→ Task to carry out
Return every line from the records below with the string "spacing".

▼

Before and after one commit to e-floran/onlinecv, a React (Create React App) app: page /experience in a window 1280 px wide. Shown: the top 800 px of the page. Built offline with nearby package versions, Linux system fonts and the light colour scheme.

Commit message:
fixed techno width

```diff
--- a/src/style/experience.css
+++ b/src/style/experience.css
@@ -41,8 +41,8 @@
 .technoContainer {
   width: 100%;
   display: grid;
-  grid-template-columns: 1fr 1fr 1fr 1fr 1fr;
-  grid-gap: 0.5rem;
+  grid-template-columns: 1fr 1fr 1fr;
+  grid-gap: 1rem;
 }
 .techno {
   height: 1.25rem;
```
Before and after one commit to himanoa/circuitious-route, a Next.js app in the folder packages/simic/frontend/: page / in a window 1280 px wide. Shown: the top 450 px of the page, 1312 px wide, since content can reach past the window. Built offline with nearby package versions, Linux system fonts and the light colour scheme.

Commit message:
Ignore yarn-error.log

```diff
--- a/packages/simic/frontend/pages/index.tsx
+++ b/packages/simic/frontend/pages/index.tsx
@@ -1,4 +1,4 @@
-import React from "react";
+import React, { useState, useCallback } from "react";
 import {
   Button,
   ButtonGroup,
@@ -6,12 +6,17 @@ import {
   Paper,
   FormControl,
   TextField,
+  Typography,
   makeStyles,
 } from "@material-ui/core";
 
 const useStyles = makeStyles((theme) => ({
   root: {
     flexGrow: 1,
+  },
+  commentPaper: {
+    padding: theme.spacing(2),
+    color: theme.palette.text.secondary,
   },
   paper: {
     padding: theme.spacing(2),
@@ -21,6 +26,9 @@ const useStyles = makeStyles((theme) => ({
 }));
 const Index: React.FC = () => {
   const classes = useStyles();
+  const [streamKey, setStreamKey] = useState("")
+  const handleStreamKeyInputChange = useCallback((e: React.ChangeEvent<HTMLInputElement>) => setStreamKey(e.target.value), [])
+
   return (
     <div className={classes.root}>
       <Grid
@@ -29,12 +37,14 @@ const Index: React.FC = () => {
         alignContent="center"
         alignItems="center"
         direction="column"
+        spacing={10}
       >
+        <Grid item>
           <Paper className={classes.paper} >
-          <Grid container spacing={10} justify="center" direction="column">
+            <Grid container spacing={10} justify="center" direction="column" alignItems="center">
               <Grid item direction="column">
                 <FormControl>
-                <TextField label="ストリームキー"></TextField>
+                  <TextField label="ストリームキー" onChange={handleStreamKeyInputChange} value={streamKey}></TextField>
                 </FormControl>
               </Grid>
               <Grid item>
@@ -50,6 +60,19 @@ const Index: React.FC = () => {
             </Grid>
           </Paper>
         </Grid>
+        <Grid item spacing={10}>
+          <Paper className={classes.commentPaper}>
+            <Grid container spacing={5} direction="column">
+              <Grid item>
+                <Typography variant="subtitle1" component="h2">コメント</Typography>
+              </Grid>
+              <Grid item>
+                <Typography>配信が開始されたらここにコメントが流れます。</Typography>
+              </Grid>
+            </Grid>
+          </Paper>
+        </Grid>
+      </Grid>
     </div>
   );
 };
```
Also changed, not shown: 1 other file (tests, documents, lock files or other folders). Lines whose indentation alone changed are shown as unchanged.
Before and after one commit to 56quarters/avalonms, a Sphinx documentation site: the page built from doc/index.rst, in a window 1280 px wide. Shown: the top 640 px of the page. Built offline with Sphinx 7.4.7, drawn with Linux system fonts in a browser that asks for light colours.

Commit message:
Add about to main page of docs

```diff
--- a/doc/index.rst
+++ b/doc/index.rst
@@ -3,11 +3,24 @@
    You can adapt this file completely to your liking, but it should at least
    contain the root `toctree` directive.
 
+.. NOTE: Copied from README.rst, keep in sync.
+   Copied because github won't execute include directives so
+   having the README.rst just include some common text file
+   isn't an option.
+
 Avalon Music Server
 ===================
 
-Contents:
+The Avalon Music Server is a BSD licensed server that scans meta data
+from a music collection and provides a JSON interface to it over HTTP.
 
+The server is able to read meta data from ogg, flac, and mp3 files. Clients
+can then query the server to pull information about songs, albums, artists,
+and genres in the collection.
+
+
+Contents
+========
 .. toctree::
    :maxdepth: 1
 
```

▲

→ Response area
+    padding: theme.spacing(2),
     padding: theme.spacing(2),
+        spacing={10}
-          <Grid container spacing={10} justify="center" direction="column">
+            <Grid container spacing={10} justify="center" direction="column" alignItems="center">
+        <Grid item spacing={10}>
+            <Grid container spacing={5} direction="column">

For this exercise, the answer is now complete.